┌─ DATA SHOWN

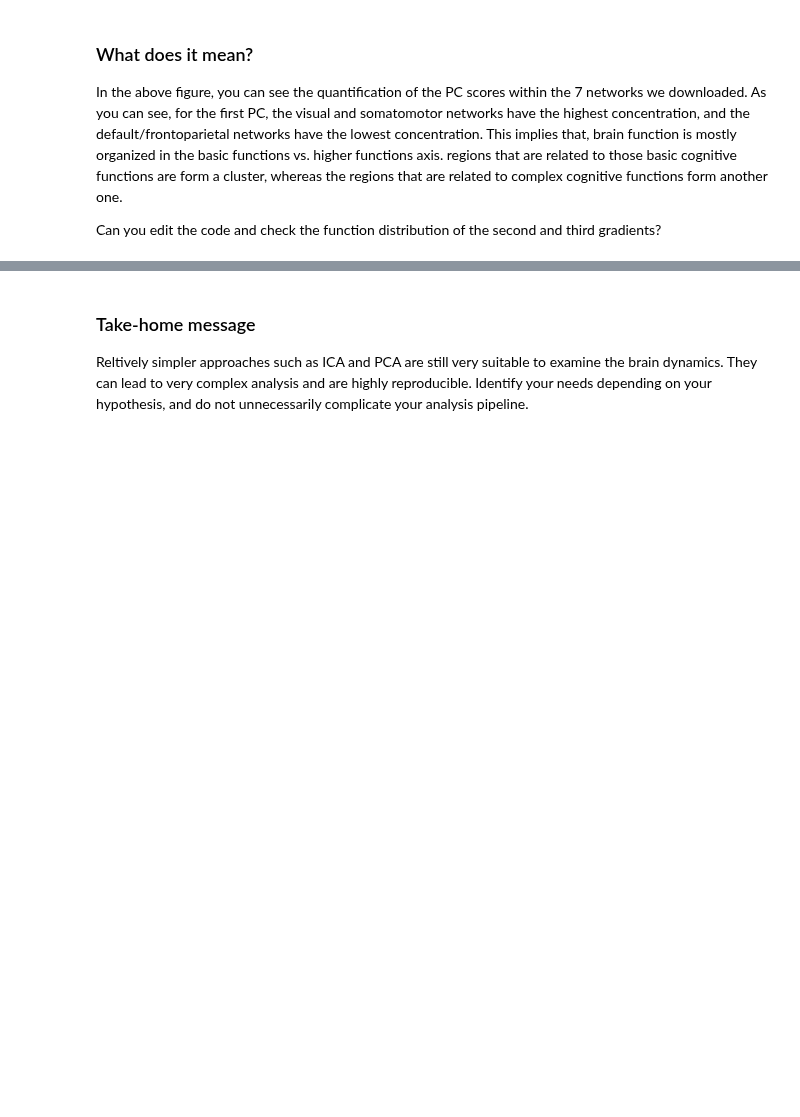
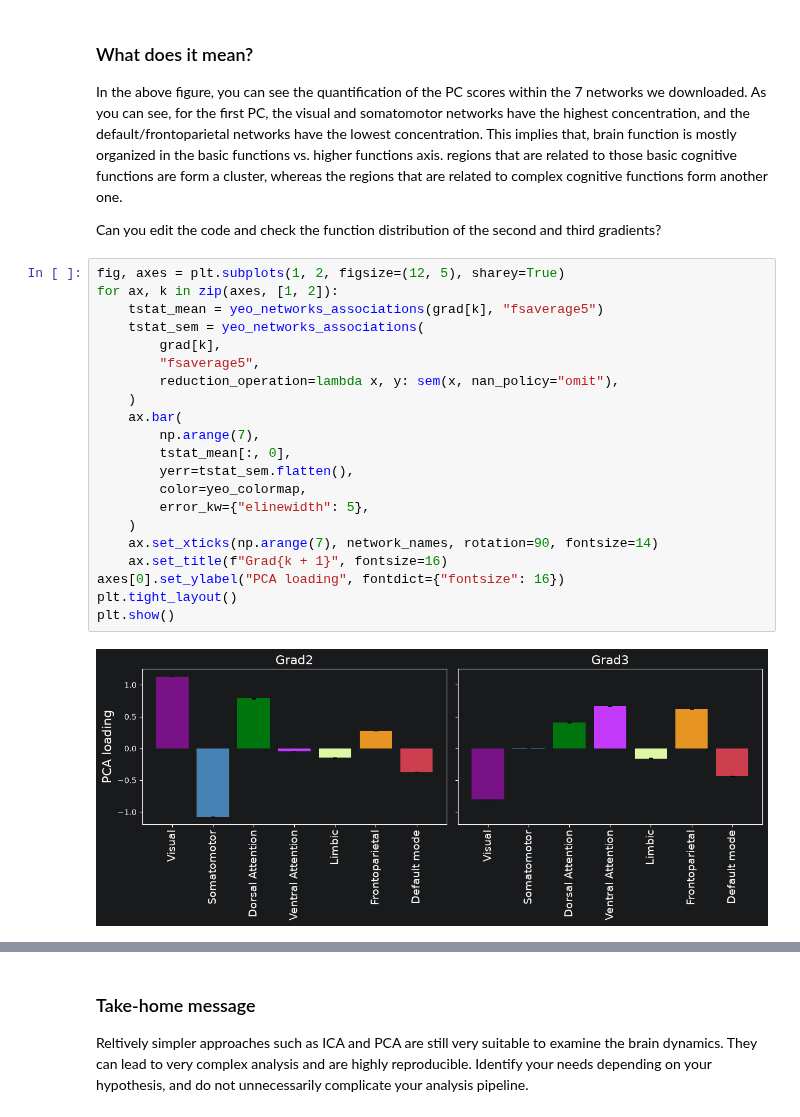
Before and after one commit to dmarek03/ml-for-neuroimaging-and-neuroscience, a Jupyter notebook: Lab-3_ICA-and-PCA-for-brain-networks/Lab-3_ICA-and-PCA-for-brain-networks.ipynb, the cells around one changed output, grey strips where cells are left out. Saved outputs shown, nothing was run; the diff lists cells and outputs as text; blank space fills up the shorter version.

```diff
--- a/Lab-3_ICA-and-PCA-for-brain-networks/Lab-3_ICA-and-PCA-for-brain-networks.ipynb
+++ b/Lab-3_ICA-and-PCA-for-brain-networks/Lab-3_ICA-and-PCA-for-brain-networks.ipynb
@@ -358,3 +331,26 @@ plt.show()
 In the above figure, you can see the quantification of the PC scores within the 7 networks we downloaded. As you can see, for the first PC, the visual and somatomotor networks have the highest concentration, and the default/frontoparietal networks have the lowest concentration. This implies that, brain function is mostly organized in the basic functions vs. higher functions axis. regions that are related to those basic cognitive functions are form a cluster, whereas the regions that are related to complex cognitive functions form another one.
 
 Can you edit the code and check the function distribution of the second and third gradients?
+# %%
+fig, axes = plt.subplots(1, 2, figsize=(12, 5), sharey=True)
+for ax, k in zip(axes, [1, 2]):
+    tstat_mean = yeo_networks_associations(grad[k], "fsaverage5")
+    tstat_sem = yeo_networks_associations(
+        grad[k],
+        "fsaverage5",
+        reduction_operation=lambda x, y: sem(x, nan_policy="omit"),
+    )
+    ax.bar(
+        np.arange(7),
+        tstat_mean[:, 0],
+        yerr=tstat_sem.flatten(),
+        color=yeo_colormap,
+        error_kw={"elinewidth": 5},
+    )
+    ax.set_xticks(np.arange(7), network_names, rotation=90, fontsize=14)
+    ax.set_title(f"Grad{k + 1}", fontsize=16)
+axes[0].set_ylabel("PCA loading", fontdict={"fontsize": 16})
+plt.tight_layout()
+plt.show()
+# %% [output]
+[figure, added]
```
Also changed, not shown: parts of 17 cells of this notebook, 2 other files.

└─

■ **WORK TO BE COMPLETED**
All lines with the word "arange" are needed; pull them from the entries and copy each.

■ **REPLY TO THE EXERCISE**
+        np.arange(7),
+    ax.set_xticks(np.arange(7), network_names, rotation=90, fontsize=14)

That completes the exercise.